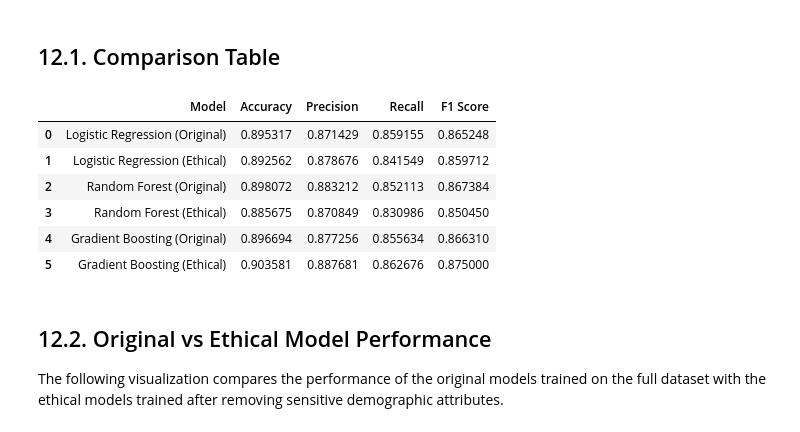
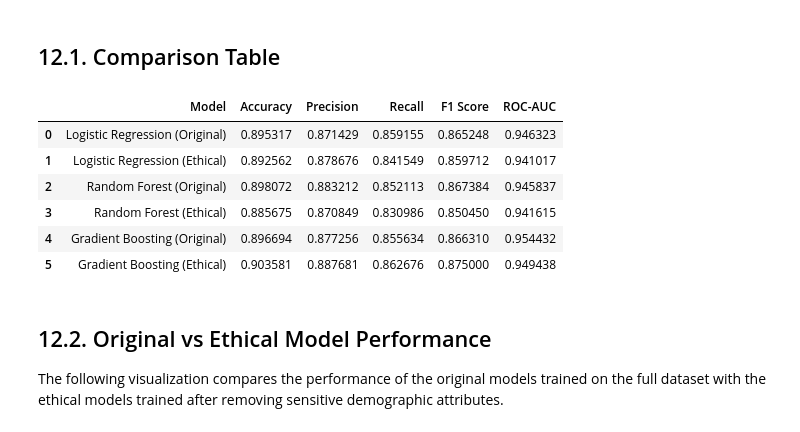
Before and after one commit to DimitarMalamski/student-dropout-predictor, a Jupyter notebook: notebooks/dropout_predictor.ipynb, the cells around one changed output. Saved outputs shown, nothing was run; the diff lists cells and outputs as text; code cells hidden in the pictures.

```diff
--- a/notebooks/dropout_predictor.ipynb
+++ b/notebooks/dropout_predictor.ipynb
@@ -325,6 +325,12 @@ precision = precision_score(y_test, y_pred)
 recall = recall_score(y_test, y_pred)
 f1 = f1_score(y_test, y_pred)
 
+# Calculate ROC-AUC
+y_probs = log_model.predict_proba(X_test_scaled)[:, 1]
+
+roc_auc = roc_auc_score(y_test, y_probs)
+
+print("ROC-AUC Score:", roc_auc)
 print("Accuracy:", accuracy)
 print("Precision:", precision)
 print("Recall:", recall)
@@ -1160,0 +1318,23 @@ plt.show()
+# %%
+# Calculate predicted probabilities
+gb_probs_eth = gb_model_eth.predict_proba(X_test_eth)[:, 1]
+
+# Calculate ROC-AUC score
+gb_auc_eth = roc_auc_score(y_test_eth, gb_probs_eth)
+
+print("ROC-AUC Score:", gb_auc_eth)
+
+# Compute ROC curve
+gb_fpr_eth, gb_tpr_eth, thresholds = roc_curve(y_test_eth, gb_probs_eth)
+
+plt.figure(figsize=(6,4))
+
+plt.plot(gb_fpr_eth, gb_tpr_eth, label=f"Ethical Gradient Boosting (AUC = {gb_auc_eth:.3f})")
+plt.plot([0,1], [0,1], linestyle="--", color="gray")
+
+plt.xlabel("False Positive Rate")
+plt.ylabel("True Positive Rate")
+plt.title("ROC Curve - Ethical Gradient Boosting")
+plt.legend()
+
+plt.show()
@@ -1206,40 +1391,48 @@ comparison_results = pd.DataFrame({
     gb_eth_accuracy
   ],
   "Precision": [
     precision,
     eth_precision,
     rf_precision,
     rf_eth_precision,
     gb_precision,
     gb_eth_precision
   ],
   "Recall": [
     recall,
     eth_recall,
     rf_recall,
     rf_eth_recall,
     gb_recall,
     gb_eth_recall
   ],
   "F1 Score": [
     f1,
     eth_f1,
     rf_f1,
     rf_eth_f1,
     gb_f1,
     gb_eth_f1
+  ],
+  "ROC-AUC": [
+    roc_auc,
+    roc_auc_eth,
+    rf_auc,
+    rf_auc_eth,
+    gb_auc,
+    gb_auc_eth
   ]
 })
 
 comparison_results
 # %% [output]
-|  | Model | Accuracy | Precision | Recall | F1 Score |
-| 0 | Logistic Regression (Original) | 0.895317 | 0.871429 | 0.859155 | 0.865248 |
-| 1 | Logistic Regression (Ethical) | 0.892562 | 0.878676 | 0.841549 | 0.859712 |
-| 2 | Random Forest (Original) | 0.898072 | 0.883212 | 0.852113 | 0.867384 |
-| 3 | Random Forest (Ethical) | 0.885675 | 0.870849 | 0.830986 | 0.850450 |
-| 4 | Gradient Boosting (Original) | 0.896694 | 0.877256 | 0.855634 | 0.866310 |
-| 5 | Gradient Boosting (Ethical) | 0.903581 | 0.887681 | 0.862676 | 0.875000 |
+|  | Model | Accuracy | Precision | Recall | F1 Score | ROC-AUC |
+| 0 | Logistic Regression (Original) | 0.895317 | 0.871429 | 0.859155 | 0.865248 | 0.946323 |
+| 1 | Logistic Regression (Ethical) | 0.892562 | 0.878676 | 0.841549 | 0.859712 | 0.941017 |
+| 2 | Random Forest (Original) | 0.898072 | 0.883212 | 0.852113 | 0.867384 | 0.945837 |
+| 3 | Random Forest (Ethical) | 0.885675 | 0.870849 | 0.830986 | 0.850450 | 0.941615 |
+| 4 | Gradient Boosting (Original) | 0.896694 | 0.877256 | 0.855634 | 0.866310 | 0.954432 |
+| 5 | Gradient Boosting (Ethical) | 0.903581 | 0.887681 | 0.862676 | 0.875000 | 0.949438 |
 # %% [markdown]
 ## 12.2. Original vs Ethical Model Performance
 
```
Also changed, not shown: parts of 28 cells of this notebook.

★ ★ ★ ★ ★

# TASK INSTRUCTIONS
After reading through the material, report every line that holds "Logistic".

# OUTPUT FOR THIS TASK
-| 0 | Logistic Regression (Original) | 0.895317 | 0.871429 | 0.859155 | 0.865248 |
-| 1 | Logistic Regression (Ethical) | 0.892562 | 0.878676 | 0.841549 | 0.859712 |
+| 0 | Logistic Regression (Original) | 0.895317 | 0.871429 | 0.859155 | 0.865248 | 0.946323 |
+| 1 | Logistic Regression (Ethical) | 0.892562 | 0.878676 | 0.841549 | 0.859712 | 0.941017 |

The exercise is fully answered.